In 2001, we started off with six kiosks in the club. We managed to maintain those until about a year ago. I guess we upgraded their CPUs and power supplies around three times each in that period. We've gone through about 30 keyboards, and a dozen trackballs. But today, we are down to two kiosks that are still working, the others being victims of dead power supplies and/or motherboards.
For the first five years or so, I had an employee who did the routine maintenance on them (replacing motherboards, de-gunking keyboards, bolting enclosures to the wall, etc.) and he was great at it, but sadly moved on to greener pastures. My second guy quit recently, too, but that guy was terrible at it, and very unresponsive. But hey, it's a crap job that doesn't pay much, what do you expect? It's not like a "real" sysadmin job: since it only requires a few hours a week, it ends up being a rock-bottom priority, as said person's day-job sysadmin gig actually pays.
Which means, I have to do the repairs myself. And I hate doing that kind of crap, so I don't. Which is how we ended up with only two working kiosks.
Recently an anonymous benefactor generously gifted me with a stack of 1U servers from a decomissioned data center, and I've been halfheartedly trying to install the kiosk software onto them, without making a whole lot of progress. (Basically: using a stock LTSP on a stock Ubuntu results in the client machine killing init, and have I mentioned that I hate debugging this kind of crap? So I manage to put about ten minutes into it at a time before getting fed up.)
Plus, even if I got them working, I'd have to be the guy standing on the ladder with the drill, trying to figure out how to bolt a 1U to the wall. I have no one both competent and willing to whom I can delegate this work. And the new machines' fans are louder than a hair dryer, so I'd have to find a replacement for those. (Seriously, I think they are loud enough that you'd be able to hear them over the music!) And so on. These things are not things I enjoy.
So that all puts me in the state of mind of, "my life would be more pleasant if there were not kiosks in it."
I want to convince myself that everyone who would care to use the interweb at a nightclub is already the owner of an iPhone or similar dingus which has an adequate web browser on it already. I want to believe that time has marched on, and relegated the kiosks to mere historical curiosity rather than something that is actually useful.

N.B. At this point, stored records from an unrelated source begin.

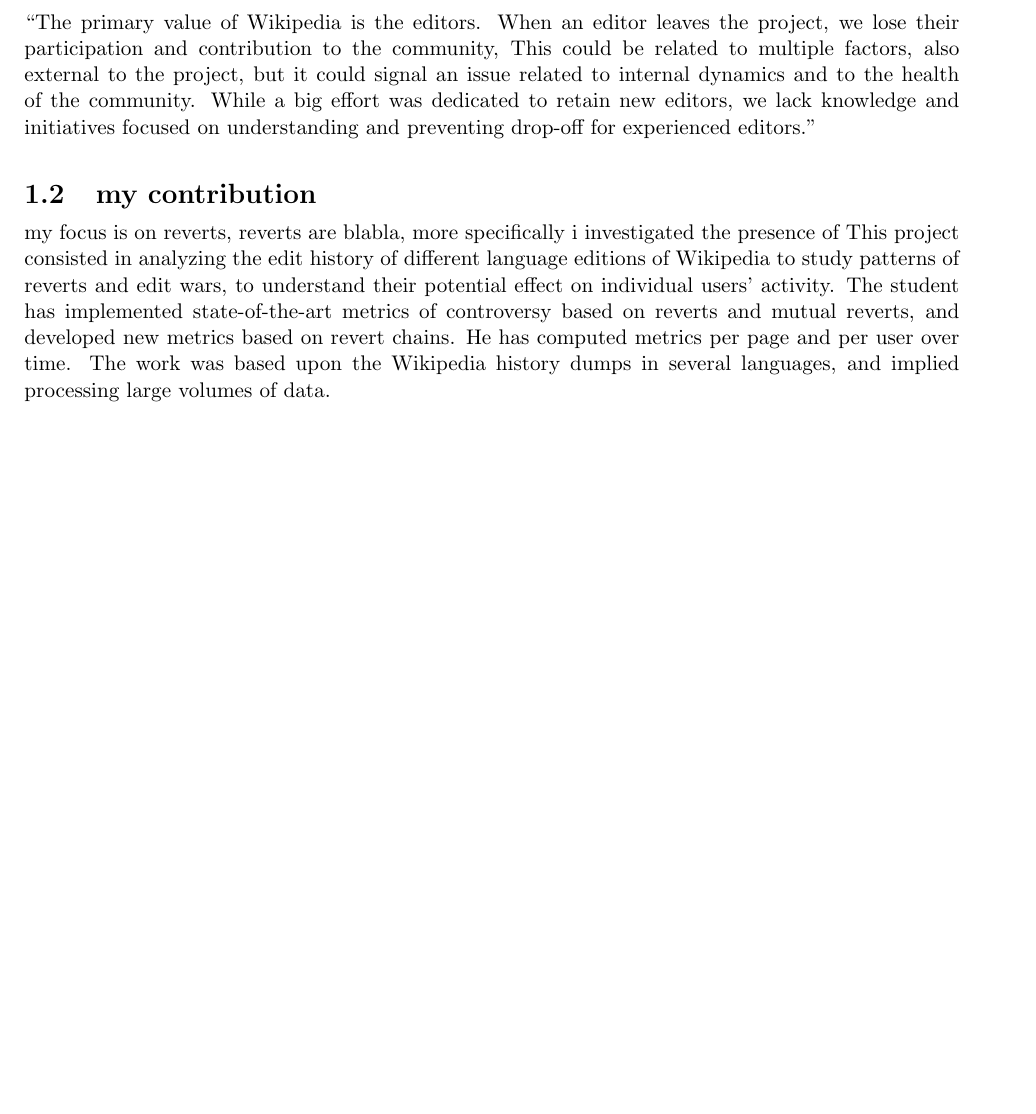
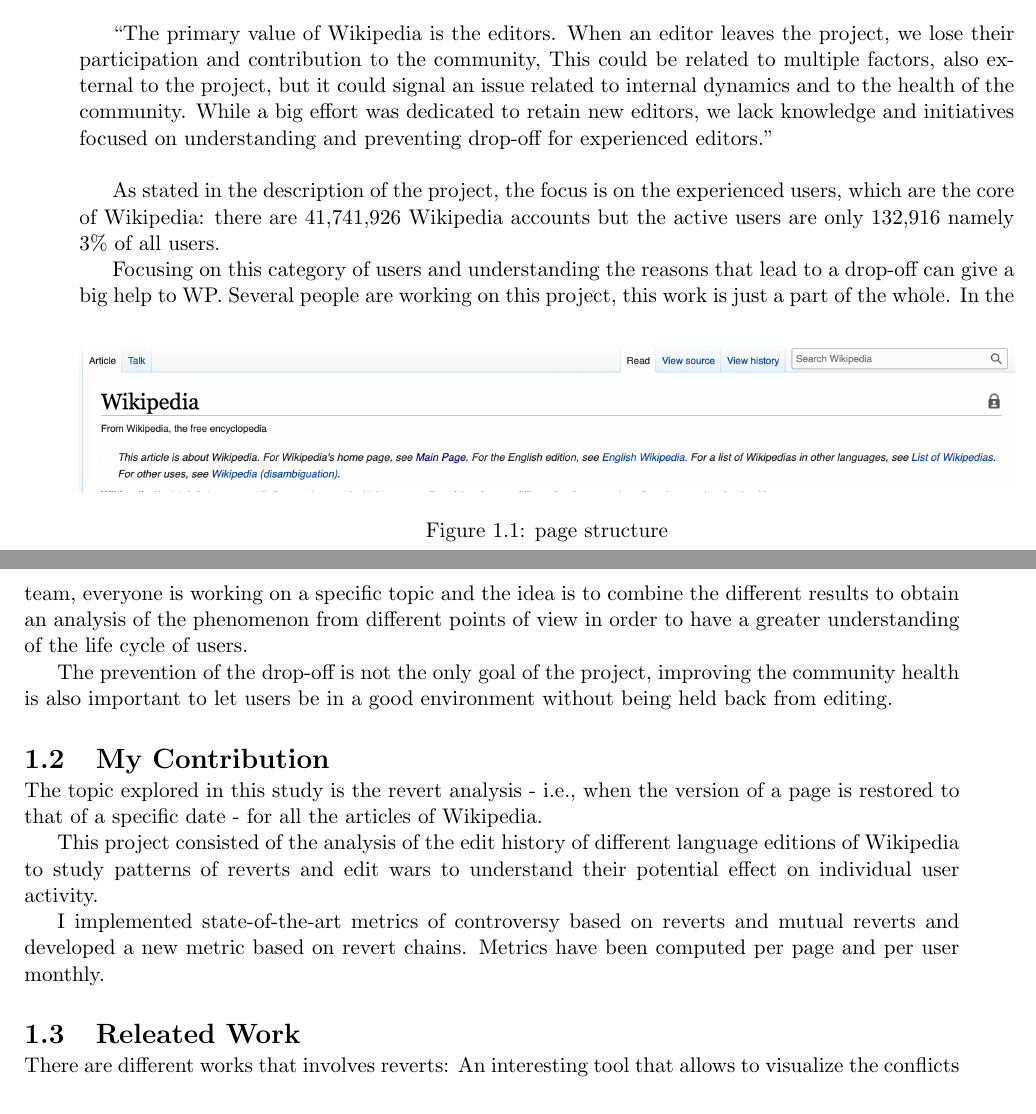
Before and after one commit to alessiogandelli/wikitesi, a LaTeX thesis (src/cognome_nome_laurea_aa.tex, which reads src/chapters/01/introduction.tex): part of page 4 of 8 before the commit and two parts of pages 5 and 6 of 14 after it, the two joined at a grey line, cut so that both start at the same text, the shorter picture padded with empty space. Compiled offline with pdfLaTeX.

Commit message:
un po di introduzione

```diff
--- a/src/chapters/01/introduction.tex
+++ b/src/chapters/01/introduction.tex
@@ -1,2 +1 @@
 \chapter{Introduction}
-\label{cha:intro}
@@ -2,0 +19,4 @@
+\begin{figure}
+    \centering
+    \includegraphics[width=1\textwidth]{./chapters/01/assets/wikipedia_page.png}
+    \caption{page structure}
@@ -3,16 +32,32 @@
+“The primary value of Wikipedia is the editors. When an editor leaves the project, we lose their participation and contribution to the community, This could be related to multiple factors, also external to the project, but it could signal an issue related to internal dynamics and to the health of the community. While a big effort was dedicated to retain new editors, we lack knowledge and initiatives focused on understanding and preventing drop-off for experienced editors.”
+\\
+
+As stated in the description of the project, the focus is on the experienced users, which are the core of Wikipedia: there are
+41,741,926 Wikipedia accounts but the active users are only 132,916 namely  ~ 3\% of all users.
+
+Focusing on this category of users and understanding the reasons that lead to a drop-off can give a big help to WP.
+Several people are working on this project, this work is just a part of the whole.
+In the team, everyone is working on a specific topic and the idea is to combine the different results to obtain an analysis of the
+phenomenon from different points of view in order to have a greater understanding of the life cycle of users.
+
+The prevention of the drop-off is not the only goal of the project, improving the community health is also important to let users be
+in a good environment without being held back from editing.
+
+\section{My Contribution}
+\label{sec:project}
+The topic explored in this study is the revert analysis - i.e., when the version of a page is restored to that of a specific date -
+for all the articles of Wikipedia.
 
 
-\section{Project}
-\label{sec:project}
-“The primary value of Wikipedia is the editors. When an editor leaves the project, we lose their participation and contribution to the community, This could be related to multiple factors, also external to the project, but it could signal an issue related to internal dynamics and to the health of the community. While a big effort was dedicated to retain new editors, we lack knowledge and initiatives focused on understanding and preventing drop-off for experienced editors.”
-\section{my contribution }
-\label{sec:project}
-my focus is on reverts, reverts are blabla,
-more specifically i investigated the presence of
-This project consisted in analyzing the edit history of different language editions of Wikipedia to study patterns of reverts and edit wars, to understand their potential effect on individual users’ activity.
-The student has implemented state-of-the-art metrics of controversy based on reverts and mutual reverts, and developed new metrics based on revert chains. He has computed metrics per page and per user over time.
-The work was based upon the Wikipedia history dumps in several languages, and implied processing large volumes of data.
+This project consisted of the analysis of the edit history of different language editions of Wikipedia to study patterns of reverts
+and edit wars to understand their potential effect on individual user activity.
 
+I implemented state-of-the-art metrics of controversy based on reverts and mutual reverts and developed a new
+metric based on revert chains. Metrics have been computed per page and per user monthly.
+\section{Releated Work}
+There are different works that involves reverts:
+An interesting tool that allows to visualize the conflicts
 \section{Context}
 \label{sec:context}
+
 \cite{pippo}
--- a/src/cognome_nome_laurea_aa.tex
+++ b/src/cognome_nome_laurea_aa.tex
@@ -17,7 +17,7 @@
 
 \singlespacing
 
-\usepackage[italian]{babel}
+\usepackage[english]{babel}
 
 \begin{document}
 
```
Also changed, not shown: src/chapters/02/background.tex (+1 -1 lines), src/chapters/03/methods.tex (+0 -1 lines), src/chapters/01/assets/wikipedia_page.png (added), src/cognome_nome_laurea_aa.pdf, src/chapters/01/introduction.tex (31 more changed lines), src/cognome_nome_laurea_aa.tex (10 more changed lines).
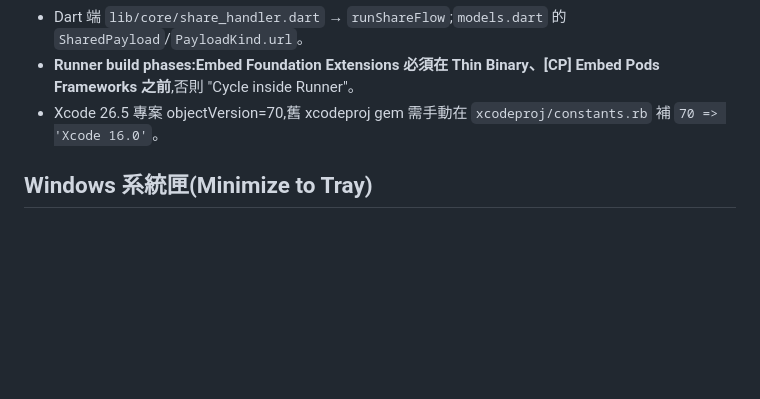
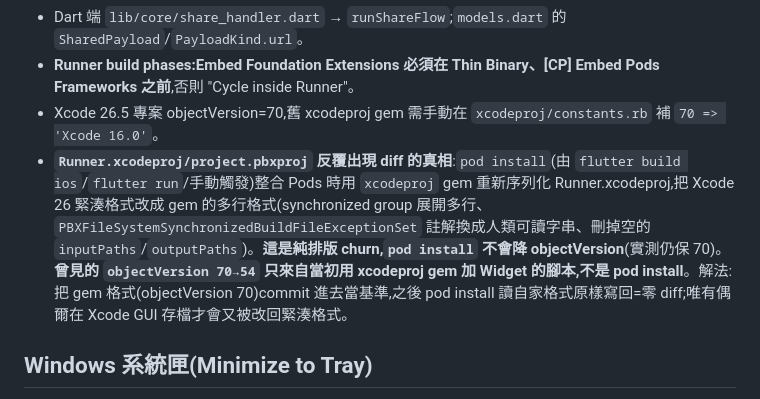
Before and after one commit to deantw69/easy_clipboard, a Markdown page: CLAUDE.md, the part around the change. Rendered like a GitHub page; blank space fills up the shorter version.

Commit message:
docs: 記錄 pod install 反覆重排 project.pbxproj 的真相與解法
pod install 用 xcodeproj gem 重排 Runner.xcodeproj(純排版 churn,不降
objectVersion,實測保 70);曾見的 70→54 僅來自加 Widget 的腳本。以 gem
格式為基準 commit 即可讓 pod install 零 diff。跨分支共通知識,記在 main。

Co-Authored-By: Claude Opus 4.8 <noreply@anthropic.com>

```diff
--- a/CLAUDE.md
+++ b/CLAUDE.md
@@ -36,6 +36,7 @@
 - Dart 端 `lib/core/share_handler.dart` → `runShareFlow`;`models.dart` 的 `SharedPayload`/`PayloadKind.url`。
 - **Runner build phases:Embed Foundation Extensions 必須在 Thin Binary、[CP] Embed Pods Frameworks 之前**,否則 "Cycle inside Runner"。
 - Xcode 26.5 專案 objectVersion=70,舊 xcodeproj gem 需手動在 `xcodeproj/constants.rb` 補 `70 => 'Xcode 16.0'`。
+- **`Runner.xcodeproj/project.pbxproj` 反覆出現 diff 的真相**:`pod install`(由 `flutter build ios`/`flutter run`/手動觸發)整合 Pods 時用 `xcodeproj` gem 重新序列化 Runner.xcodeproj,把 Xcode 26 緊湊格式改成 gem 的多行格式(synchronized group 展開多行、`PBXFileSystemSynchronizedBuildFileExceptionSet` 註解換成人類可讀字串、刪掉空的 `inputPaths`/`outputPaths`)。**這是純排版 churn,`pod install` 不會降 objectVersion**(實測仍保 70)。**曾見的 `objectVersion 70→54` 只來自當初用 xcodeproj gem 加 Widget 的腳本,不是 pod install**。解法:把 gem 格式(objectVersion 70)commit 進去當基準,之後 pod install 讀自家格式原樣寫回=零 diff;唯有偶爾在 Xcode GUI 存檔才會又被改回緊湊格式。
 
 ## Windows 系統匣(Minimize to Tray)
 - `lib/core/desktop_tray_service.dart`,僅 Windows。套件 `tray_manager` + `window_manager`。
```
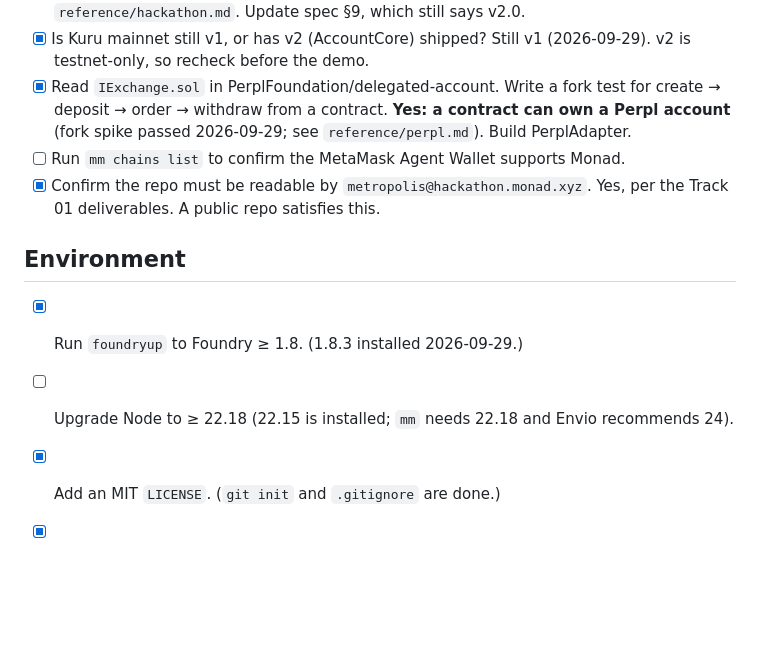
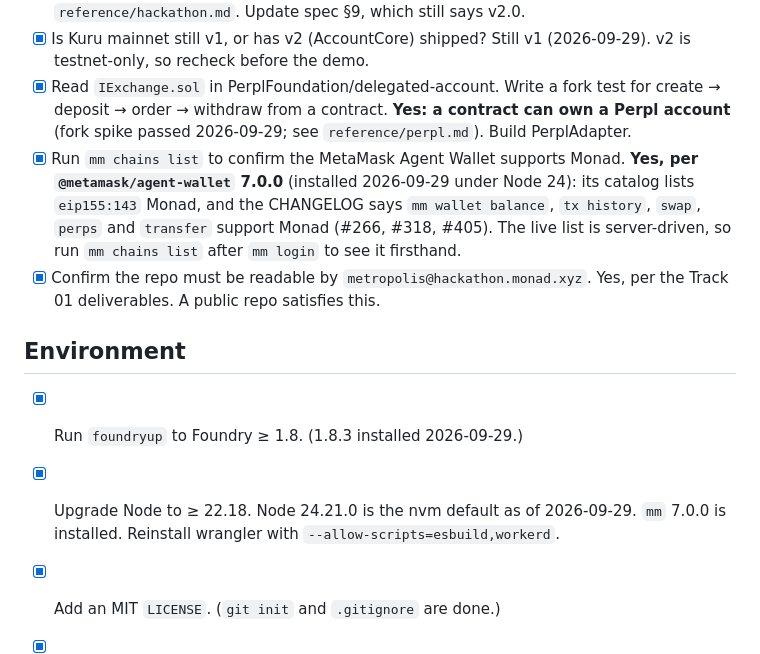
Before and after one commit to ProofBook-App/proofbook, a Markdown page: docs/open-questions.md, the part around the change. Drawn GitHub-style; blank space fills up the shorter version.

Commit message:
Record mm 7.0.0 Monad support and Node 24 toolchain
Co-Authored-By: Claude Opus 5.5 <noreply@anthropic.com>

```diff
--- a/docs/open-questions.md
+++ b/docs/open-questions.md
@@ -16,12 +16,12 @@ These are Day 0 items where the spec and the research disagree, or where facts a
 - [x] Read the logged-in /tracks bounty cards (2026-09-29, firsthand; see spec §7 and `reference/hackathon.md`) and the Rules v3.0 modal. All relevant cards are captured, and Alchemy is All tracks. Rules v3.0 were read firsthand on 2026-09-29 and summarized in `reference/hackathon.md`. Update spec §9, which still says v2.0.
 - [x] Is Kuru mainnet still v1, or has v2 (AccountCore) shipped? Still v1 (2026-09-29). v2 is testnet-only, so recheck before the demo.
 - [x] Read `IExchange.sol` in PerplFoundation/delegated-account. Write a fork test for create → deposit → order → withdraw from a contract. **Yes: a contract can own a Perpl account** (fork spike passed 2026-09-29; see `reference/perpl.md`). Build PerplAdapter.
-- [ ] Run `mm chains list` to confirm the MetaMask Agent Wallet supports Monad.
+- [x] Run `mm chains list` to confirm the MetaMask Agent Wallet supports Monad. **Yes, per `@metamask/agent-wallet` 7.0.0** (installed 2026-09-29 under Node 24): its catalog lists `eip155:143` Monad, and the CHANGELOG says `mm wallet balance`, `tx history`, `swap`, `perps` and `transfer` support Monad (#266, #318, #405). The live list is server-driven, so run `mm chains list` after `mm login` to see it firsthand.
 - [x] Confirm the repo must be readable by `metropolis@hackathon.monad.xyz`. Yes, per the Track 01 deliverables. A public repo satisfies this.
 
 ## Environment
 - [x] Run `foundryup` to Foundry ≥ 1.8. (1.8.3 installed 2026-09-29.)
-- [ ] Upgrade Node to ≥ 22.18 (22.15 is installed; `mm` needs 22.18 and Envio recommends 24).
+- [x] Upgrade Node to ≥ 22.18. Node 24.21.0 is the nvm default as of 2026-09-29. `mm` 7.0.0 is installed. Reinstall wrangler with `--allow-scripts=esbuild,workerd`.
 - [x] Add an MIT `LICENSE`. (`git init` and `.gitignore` are done.)
 - [x] Register `proofbook.app` on Cloudflare (purchased 2026-09-29).
 - [x] Create the GitHub org: `ProofBook-App`, repo https://github.com/ProofBook-App/proofbook (public, pushed 2026-09-29).
```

That way I can throw them away and believe I'm doing it for a good reason.